» WHAT THE EXERCISE ASKS
Leaving out the pictures, output each record exactly as it stands.

Start of Block

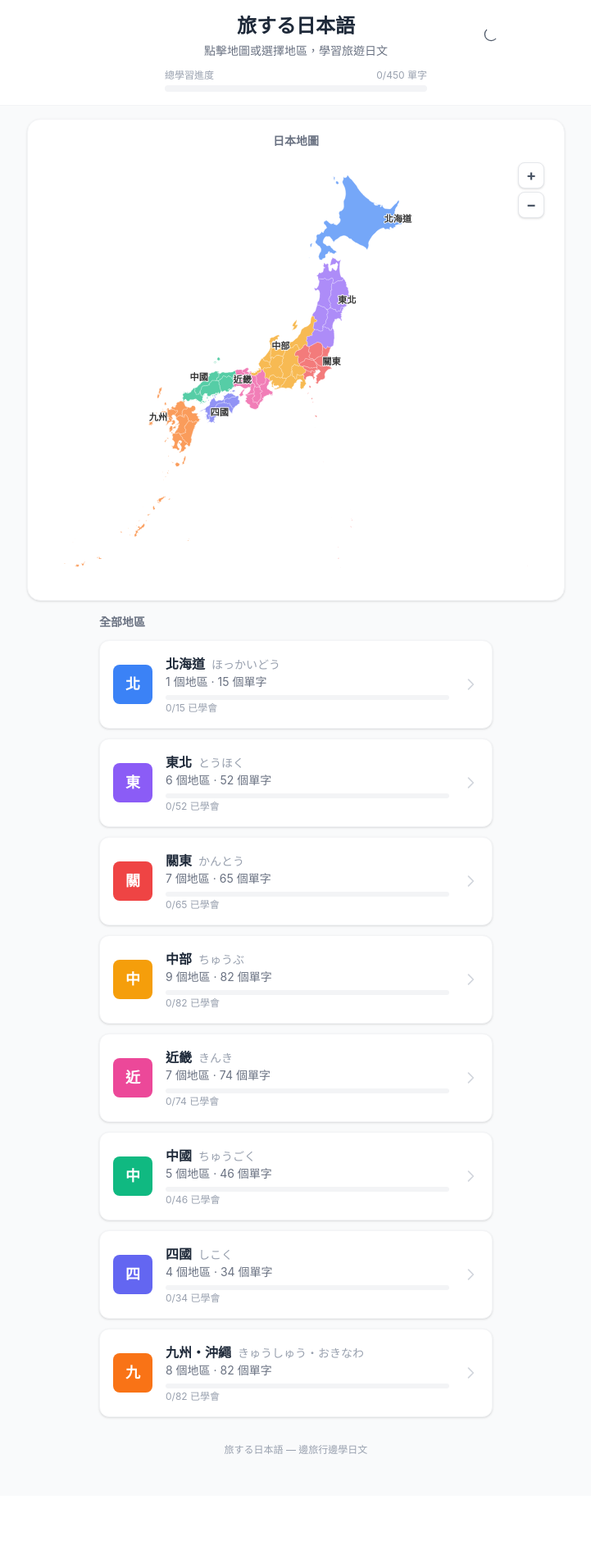
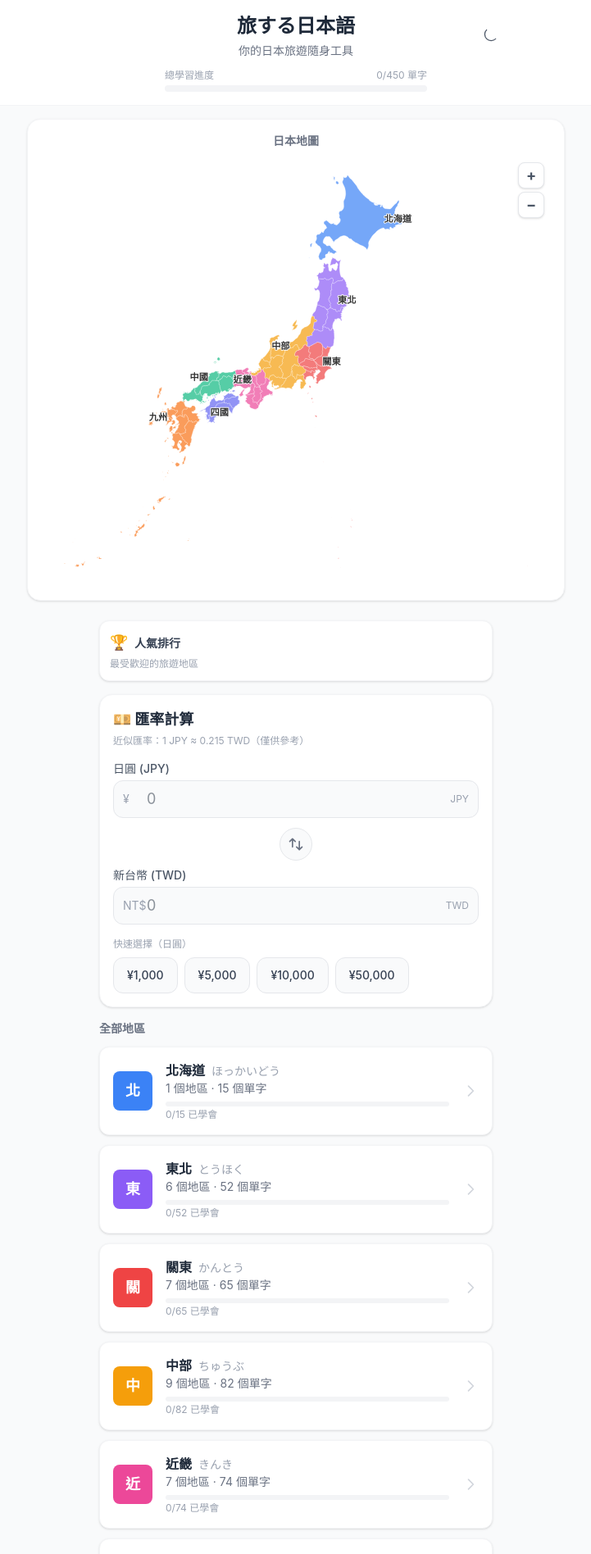
Before and after one commit to sharenq/tabisuru-nihongo, a React (Vite) app: page / in a window 1280 px wide. Shown: the top 1896 px of the page at 82% size, without its empty margins (279-1000 px from the left). Before the commit the page ends 1825 px from the top, so only its background shows below. Built offline with nearby package versions, Linux system fonts and the light colour scheme.

Commit message:
feat: 整合新功能至首頁
- 首頁加入人氣排行入口按鈕
- 首頁加入匯率計算器小工具
- 新增 rankings 路由視圖
- 更新 slogan 為「你的日本旅遊隨身工具」

```diff
--- a/src/App.tsx
+++ b/src/App.tsx
@@ -4,6 +4,8 @@ import RegionDetail from "./components/RegionDetail";
 import PrefectureDetail from "./components/PrefectureDetail";
 import RegionList from "./components/RegionList";
 import Quiz from "./components/Quiz";
+import CurrencyCalculator from "./components/CurrencyCalculator";
+import Rankings from "./components/Rankings";
 import { regions } from "./data/regions";
 import { useProgress } from "./hooks/useProgress";
 import { useDarkMode } from "./hooks/useDarkMode";
@@ -12,7 +14,8 @@ type View =
   | { type: "home" }
   | { type: "region"; id: string }
   | { type: "prefecture"; regionId: string; prefId: string }
-  | { type: "quiz"; regionId: string; prefId: string };
+  | { type: "quiz"; regionId: string; prefId: string }
+  | { type: "rankings" };
 
 function getAllWords() {
   return regions.flatMap((r) => r.prefectures.flatMap((p) => p.words));
@@ -71,6 +74,17 @@ function App() {
     );
   }
 
+  if (view.type === "rankings") {
+    return (
+      <Rankings
+        onBack={() => setView({ type: "home" })}
+        onPrefectureClick={(regionId, prefId) =>
+          setView({ type: "prefecture", regionId, prefId })
+        }
+      />
+    );
+  }
+
   if (view.type === "region") {
     const region = regions.find((r) => r.id === view.id);
     if (!region) return null;
@@ -97,7 +111,7 @@ function App() {
               旅する日本語
             </h1>
             <p className="text-sm text-gray-500 dark:text-gray-400 mt-1">
-              點擊地圖或選擇地區，學習旅遊日文
+              你的日本旅遊隨身工具
             </p>
           </div>
           <button
@@ -148,16 +162,33 @@ function App() {
         </div>
       </div>
 
-      {/* Region list — narrower for readability */}
+      {/* Tools section */}
+      <div className="max-w-lg mx-auto px-4 py-2 flex gap-2">
+        <button
+          onClick={() => setView({ type: "rankings" })}
+          className="flex-1 bg-white dark:bg-gray-800 rounded-xl shadow-sm border border-gray-100 dark:border-gray-700 p-3 text-left hover:shadow-md transition-shadow"
+        >
+          <span className="text-lg">🏆</span>
+          <span className="ml-2 text-sm font-semibold text-gray-700 dark:text-gray-200">人氣排行</span>
+          <p className="text-xs text-gray-400 dark:text-gray-500 mt-1">最受歡迎的旅遊地區</p>
+        </button>
+      </div>
+
+      {/* Currency Calculator */}
+      <div className="max-w-lg mx-auto px-4 py-2">
+        <CurrencyCalculator />
+      </div>
+
+      {/* Region list */}
       <div className="max-w-lg mx-auto px-4 pb-6">
-        <h2 className="text-sm font-semibold text-gray-500 dark:text-gray-400 mb-3">全部地區</h2>
+        <h2 className="text-sm font-semibold text-gray-500 dark:text-gray-400 mb-3 mt-2">全部地區</h2>
         <RegionList
           onRegionClick={(id) => setView({ type: "region", id })}
           getRegionProgress={getRegionProgress}
         />
 
         <footer className="text-center text-xs text-gray-400 mt-8 pb-6">
-          旅する日本語 — 邊旅行邊學日文
+          旅する日本語 — 你的日本旅遊隨身工具
         </footer>
       </div>
     </div>
```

End of Block

» SOLVED EXERCISE
Before and after one commit to sharenq/tabisuru-nihongo, a React (Vite) app: page / in a window 1280 px wide. Shown: the top 1896 px of the page at 82% size, without its empty margins (279-1000 px from the left). Before the commit the page ends 1825 px from the top, so only its background shows below. Built offline with nearby package versions, Linux system fonts and the light colour scheme.

Commit message:
feat: 整合新功能至首頁
- 首頁加入人氣排行入口按鈕
- 首頁加入匯率計算器小工具
- 新增 rankings 路由視圖
- 更新 slogan 為「你的日本旅遊隨身工具」

```diff
--- a/src/App.tsx
+++ b/src/App.tsx
@@ -4,6 +4,8 @@ import RegionDetail from "./components/RegionDetail";
 import PrefectureDetail from "./components/PrefectureDetail";
 import RegionList from "./components/RegionList";
 import Quiz from "./components/Quiz";
+import CurrencyCalculator from "./components/CurrencyCalculator";
+import Rankings from "./components/Rankings";
 import { regions } from "./data/regions";
 import { useProgress } from "./hooks/useProgress";
 import { useDarkMode } from "./hooks/useDarkMode";
@@ -12,7 +14,8 @@ type View =
   | { type: "home" }
   | { type: "region"; id: string }
   | { type: "prefecture"; regionId: string; prefId: string }
-  | { type: "quiz"; regionId: string; prefId: string };
+  | { type: "quiz"; regionId: string; prefId: string }
+  | { type: "rankings" };
 
 function getAllWords() {
   return regions.flatMap((r) => r.prefectures.flatMap((p) => p.words));
@@ -71,6 +74,17 @@ function App() {
     );
   }
 
+  if (view.type === "rankings") {
+    return (
+      <Rankings
+        onBack={() => setView({ type: "home" })}
+        onPrefectureClick={(regionId, prefId) =>
+          setView({ type: "prefecture", regionId, prefId })
+        }
+      />
+    );
+  }
+
   if (view.type === "region") {
     const region = regions.find((r) => r.id === view.id);
     if (!region) return null;
@@ -97,7 +111,7 @@ function App() {
               旅する日本語
             </h1>
             <p className="text-sm text-gray-500 dark:text-gray-400 mt-1">
-              點擊地圖或選擇地區，學習旅遊日文
+              你的日本旅遊隨身工具
             </p>
           </div>
           <button
@@ -148,16 +162,33 @@ function App() {
         </div>
       </div>
 
-      {/* Region list — narrower for readability */}
+      {/* Tools section */}
+      <div className="max-w-lg mx-auto px-4 py-2 flex gap-2">
+        <button
+          onClick={() => setView({ type: "rankings" })}
+          className="flex-1 bg-white dark:bg-gray-800 rounded-xl shadow-sm border border-gray-100 dark:border-gray-700 p-3 text-left hover:shadow-md transition-shadow"
+        >
+          <span className="text-lg">🏆</span>
+          <span className="ml-2 text-sm font-semibold text-gray-700 dark:text-gray-200">人氣排行</span>
+          <p className="text-xs text-gray-400 dark:text-gray-500 mt-1">最受歡迎的旅遊地區</p>
+        </button>
+      </div>
+
+      {/* Currency Calculator */}
+      <div className="max-w-lg mx-auto px-4 py-2">
+        <CurrencyCalculator />
+      </div>
+
+      {/* Region list */}
       <div className="max-w-lg mx-auto px-4 pb-6">
-        <h2 className="text-sm font-semibold text-gray-500 dark:text-gray-400 mb-3">全部地區</h2>
+        <h2 className="text-sm font-semibold text-gray-500 dark:text-gray-400 mb-3 mt-2">全部地區</h2>
         <RegionList
           onRegionClick={(id) => setView({ type: "region", id })}
           getRegionProgress={getRegionProgress}
         />
 
         <footer className="text-center text-xs text-gray-400 mt-8 pb-6">
-          旅する日本語 — 邊旅行邊學日文
+          旅する日本語 — 你的日本旅遊隨身工具
         </footer>
       </div>
     </div>
```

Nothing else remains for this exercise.